This course examines debates on the environment and culture in a global context. Globalization has become a ubiquitous catchword that sums up intensifying interconnections between distant people and places, yet its far-reaching impacts are hotly contested. Some understand globalization as a route to mobility and potential access for all, while others see it as a threatening force of environmental and cultural degradation. These debates play out in diverse sites and forums, from local communities around the world to transnational institutions like the World Bank. This course explores the heterogenous nature of encounters between local and global environmental concerns as we consider topics ranging from conservation, ecotourism, and bioprospecting to trade, global security, and environmental justice.
IPE 3913.998 – “Sustainability Reports by Corporate America” with Jane Talkington
Sustainability reports have evolved into a must-have over the past 10-15 years.
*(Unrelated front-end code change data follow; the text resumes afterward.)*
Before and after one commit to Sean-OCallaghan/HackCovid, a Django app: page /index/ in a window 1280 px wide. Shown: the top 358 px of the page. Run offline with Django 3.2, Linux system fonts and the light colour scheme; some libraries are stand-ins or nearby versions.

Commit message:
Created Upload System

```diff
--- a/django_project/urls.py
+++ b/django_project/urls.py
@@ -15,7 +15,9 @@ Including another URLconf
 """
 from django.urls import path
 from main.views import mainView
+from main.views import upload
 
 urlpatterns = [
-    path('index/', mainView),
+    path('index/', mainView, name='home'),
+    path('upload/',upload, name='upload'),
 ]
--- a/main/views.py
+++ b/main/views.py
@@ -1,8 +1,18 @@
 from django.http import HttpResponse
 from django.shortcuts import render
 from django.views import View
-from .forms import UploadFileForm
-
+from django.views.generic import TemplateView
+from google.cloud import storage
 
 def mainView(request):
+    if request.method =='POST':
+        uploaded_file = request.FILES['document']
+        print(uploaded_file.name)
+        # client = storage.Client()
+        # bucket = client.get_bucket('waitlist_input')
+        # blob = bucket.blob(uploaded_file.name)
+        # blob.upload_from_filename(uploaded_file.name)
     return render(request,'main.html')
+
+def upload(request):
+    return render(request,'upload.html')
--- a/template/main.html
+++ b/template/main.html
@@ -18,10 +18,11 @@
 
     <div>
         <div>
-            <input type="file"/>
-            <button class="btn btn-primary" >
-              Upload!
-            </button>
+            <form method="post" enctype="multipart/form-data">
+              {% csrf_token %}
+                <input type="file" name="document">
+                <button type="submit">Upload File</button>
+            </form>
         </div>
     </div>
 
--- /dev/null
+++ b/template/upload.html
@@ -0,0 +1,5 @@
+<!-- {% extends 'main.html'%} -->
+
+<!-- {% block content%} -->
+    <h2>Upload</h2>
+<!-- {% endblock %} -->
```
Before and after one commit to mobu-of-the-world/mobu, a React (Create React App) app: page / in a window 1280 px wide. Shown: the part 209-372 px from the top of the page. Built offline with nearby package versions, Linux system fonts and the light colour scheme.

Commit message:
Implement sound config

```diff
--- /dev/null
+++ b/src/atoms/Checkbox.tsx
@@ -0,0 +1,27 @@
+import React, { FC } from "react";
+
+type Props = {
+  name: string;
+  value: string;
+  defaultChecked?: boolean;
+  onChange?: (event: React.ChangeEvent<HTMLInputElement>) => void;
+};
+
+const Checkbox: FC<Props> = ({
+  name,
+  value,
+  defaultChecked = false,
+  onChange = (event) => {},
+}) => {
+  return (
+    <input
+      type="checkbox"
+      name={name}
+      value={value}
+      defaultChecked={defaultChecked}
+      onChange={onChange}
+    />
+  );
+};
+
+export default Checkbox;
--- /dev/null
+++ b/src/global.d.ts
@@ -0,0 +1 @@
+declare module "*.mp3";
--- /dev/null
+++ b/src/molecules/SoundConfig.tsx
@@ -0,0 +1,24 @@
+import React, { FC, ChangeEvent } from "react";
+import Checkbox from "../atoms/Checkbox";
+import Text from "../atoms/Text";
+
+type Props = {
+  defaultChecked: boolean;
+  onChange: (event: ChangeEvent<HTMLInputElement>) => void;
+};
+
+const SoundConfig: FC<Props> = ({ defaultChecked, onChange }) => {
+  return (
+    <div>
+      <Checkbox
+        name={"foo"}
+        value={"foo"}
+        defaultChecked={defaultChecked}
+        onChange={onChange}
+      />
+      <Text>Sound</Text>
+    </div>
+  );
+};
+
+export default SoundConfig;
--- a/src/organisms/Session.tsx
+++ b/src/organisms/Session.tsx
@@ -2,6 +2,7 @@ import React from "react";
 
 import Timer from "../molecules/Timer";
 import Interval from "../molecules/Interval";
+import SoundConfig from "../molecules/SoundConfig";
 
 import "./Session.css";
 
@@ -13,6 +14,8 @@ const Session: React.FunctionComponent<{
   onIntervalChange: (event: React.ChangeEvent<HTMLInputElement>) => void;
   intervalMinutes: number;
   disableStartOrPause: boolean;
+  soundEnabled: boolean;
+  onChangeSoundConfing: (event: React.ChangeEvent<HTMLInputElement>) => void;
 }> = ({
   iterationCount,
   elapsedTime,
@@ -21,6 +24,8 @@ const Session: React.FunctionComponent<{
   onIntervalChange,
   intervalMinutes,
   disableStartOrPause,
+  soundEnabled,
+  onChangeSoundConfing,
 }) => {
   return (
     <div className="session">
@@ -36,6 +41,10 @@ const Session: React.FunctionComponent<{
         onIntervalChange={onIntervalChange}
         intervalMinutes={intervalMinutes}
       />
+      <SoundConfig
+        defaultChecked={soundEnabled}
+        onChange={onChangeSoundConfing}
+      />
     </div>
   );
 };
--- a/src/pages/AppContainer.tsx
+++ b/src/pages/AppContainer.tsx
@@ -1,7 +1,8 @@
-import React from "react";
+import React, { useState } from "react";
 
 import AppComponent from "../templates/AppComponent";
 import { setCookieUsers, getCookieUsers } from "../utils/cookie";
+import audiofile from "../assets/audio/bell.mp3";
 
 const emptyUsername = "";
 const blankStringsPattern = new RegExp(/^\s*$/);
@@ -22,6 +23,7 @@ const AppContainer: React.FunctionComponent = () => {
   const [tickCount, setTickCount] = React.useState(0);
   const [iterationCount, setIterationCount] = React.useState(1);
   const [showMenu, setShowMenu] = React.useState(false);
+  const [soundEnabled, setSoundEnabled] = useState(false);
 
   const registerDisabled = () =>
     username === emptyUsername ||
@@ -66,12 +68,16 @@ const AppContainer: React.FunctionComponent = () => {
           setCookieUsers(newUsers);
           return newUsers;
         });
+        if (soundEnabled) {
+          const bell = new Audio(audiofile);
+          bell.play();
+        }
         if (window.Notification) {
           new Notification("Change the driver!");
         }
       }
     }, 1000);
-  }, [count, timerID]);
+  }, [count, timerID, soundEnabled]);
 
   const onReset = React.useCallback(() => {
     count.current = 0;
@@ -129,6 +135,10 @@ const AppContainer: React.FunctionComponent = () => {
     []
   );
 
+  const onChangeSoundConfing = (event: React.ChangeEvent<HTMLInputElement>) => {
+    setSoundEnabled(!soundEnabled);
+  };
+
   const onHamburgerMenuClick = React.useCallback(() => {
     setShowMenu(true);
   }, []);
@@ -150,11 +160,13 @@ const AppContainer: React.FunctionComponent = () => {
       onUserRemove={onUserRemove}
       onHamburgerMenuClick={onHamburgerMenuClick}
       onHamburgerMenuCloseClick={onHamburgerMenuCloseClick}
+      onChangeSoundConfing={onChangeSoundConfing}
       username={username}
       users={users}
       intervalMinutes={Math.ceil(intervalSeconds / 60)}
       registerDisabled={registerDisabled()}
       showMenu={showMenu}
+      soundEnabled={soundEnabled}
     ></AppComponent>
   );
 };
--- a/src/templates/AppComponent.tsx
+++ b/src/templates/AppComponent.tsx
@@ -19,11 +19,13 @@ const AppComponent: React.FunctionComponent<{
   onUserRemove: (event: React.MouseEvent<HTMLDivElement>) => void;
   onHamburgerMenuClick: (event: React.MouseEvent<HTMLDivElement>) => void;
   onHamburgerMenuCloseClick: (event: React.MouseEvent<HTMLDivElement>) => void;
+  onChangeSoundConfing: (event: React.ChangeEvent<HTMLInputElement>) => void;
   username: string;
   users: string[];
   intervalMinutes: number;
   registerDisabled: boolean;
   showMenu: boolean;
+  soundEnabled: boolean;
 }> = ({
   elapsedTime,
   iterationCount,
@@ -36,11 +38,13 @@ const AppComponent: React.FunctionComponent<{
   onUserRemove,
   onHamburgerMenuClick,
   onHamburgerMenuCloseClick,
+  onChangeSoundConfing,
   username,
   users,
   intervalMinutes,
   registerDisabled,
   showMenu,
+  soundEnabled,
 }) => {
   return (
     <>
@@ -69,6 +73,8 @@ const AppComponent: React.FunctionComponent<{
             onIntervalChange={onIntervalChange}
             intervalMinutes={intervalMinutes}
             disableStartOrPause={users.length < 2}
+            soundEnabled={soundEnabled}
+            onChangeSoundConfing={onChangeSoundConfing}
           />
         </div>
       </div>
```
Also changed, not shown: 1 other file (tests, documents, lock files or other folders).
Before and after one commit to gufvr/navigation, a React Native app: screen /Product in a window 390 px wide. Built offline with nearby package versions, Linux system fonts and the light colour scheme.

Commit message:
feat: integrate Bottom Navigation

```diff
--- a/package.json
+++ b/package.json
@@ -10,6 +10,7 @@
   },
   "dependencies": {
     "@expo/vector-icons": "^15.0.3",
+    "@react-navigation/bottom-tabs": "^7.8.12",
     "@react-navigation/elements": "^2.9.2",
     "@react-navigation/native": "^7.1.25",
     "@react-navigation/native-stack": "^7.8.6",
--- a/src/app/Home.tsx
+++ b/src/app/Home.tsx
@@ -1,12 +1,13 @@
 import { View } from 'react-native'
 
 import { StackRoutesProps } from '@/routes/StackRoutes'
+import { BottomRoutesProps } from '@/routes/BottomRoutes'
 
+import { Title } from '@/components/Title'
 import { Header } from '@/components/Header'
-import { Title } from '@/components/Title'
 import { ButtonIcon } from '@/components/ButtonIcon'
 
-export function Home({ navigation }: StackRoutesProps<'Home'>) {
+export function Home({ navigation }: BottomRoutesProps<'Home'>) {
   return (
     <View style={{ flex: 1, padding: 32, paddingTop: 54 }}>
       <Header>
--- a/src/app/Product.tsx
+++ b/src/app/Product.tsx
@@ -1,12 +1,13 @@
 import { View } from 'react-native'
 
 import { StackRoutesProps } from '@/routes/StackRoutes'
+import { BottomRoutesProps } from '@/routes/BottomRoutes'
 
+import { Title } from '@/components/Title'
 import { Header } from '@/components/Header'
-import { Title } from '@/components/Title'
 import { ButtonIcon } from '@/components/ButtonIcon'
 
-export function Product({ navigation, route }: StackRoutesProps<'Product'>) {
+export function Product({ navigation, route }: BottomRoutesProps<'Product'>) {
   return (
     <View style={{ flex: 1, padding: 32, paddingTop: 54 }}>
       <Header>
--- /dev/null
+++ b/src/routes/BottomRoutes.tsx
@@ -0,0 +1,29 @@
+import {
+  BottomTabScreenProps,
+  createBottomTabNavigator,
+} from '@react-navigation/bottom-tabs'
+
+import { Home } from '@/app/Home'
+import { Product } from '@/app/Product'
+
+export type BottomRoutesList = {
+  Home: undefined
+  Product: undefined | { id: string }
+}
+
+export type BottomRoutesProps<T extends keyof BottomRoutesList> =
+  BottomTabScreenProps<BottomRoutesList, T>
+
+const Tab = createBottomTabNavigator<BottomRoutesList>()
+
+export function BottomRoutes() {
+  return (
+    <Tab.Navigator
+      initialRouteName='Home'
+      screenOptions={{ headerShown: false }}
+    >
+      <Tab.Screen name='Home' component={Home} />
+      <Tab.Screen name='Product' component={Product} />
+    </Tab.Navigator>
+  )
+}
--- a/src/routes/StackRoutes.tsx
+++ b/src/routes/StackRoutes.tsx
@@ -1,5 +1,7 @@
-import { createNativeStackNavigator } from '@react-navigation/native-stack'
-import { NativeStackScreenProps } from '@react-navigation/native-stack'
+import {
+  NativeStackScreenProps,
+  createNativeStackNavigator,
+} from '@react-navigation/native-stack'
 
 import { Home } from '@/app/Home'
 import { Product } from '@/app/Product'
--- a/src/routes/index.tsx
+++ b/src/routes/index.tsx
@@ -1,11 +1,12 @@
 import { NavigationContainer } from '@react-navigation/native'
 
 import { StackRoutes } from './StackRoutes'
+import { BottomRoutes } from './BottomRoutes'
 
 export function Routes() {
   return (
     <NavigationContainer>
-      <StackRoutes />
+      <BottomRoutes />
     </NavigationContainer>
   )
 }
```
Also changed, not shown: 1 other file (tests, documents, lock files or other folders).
Over 5,000 reports follow the Global Reporting Initiative framework from Amsterdam. Reports now cover more about sustainability and strategy and less about philanthropy. This class begins with dissecting the GRI framework, then advances to a survey of excellent, adequate, and struggling reports (including some local efforts), and culminates by each student creating a comparative analysis of reports within a specific industry. Topics also include: carbon measurement and performance, carbon neutrality, basic greenhouse gas science, and practical applications used to green and decarbonize the supply chain.
You can register for any of these courses through OZONE. These courses all qualify for upper division credit, but do not have any Gen-Ed designations. If you have any questions about the courses, you can contact the IPE Program by emailing us at firstname.lastname@example.org or by calling 325-0595.
Posted by Stacey Bedgood, Asst to the Director of IPE on behalf of
Deborah W. Dalton
Professor and Director, Interdisciplinary Perspectives on the Environment
Posted on May 9th, 2010 No comments
Here is an interactive map of the BP Oil Spill from the NYT. Keep an eye on this disaster and what the Obama Administration does to help combat these disasters in the future.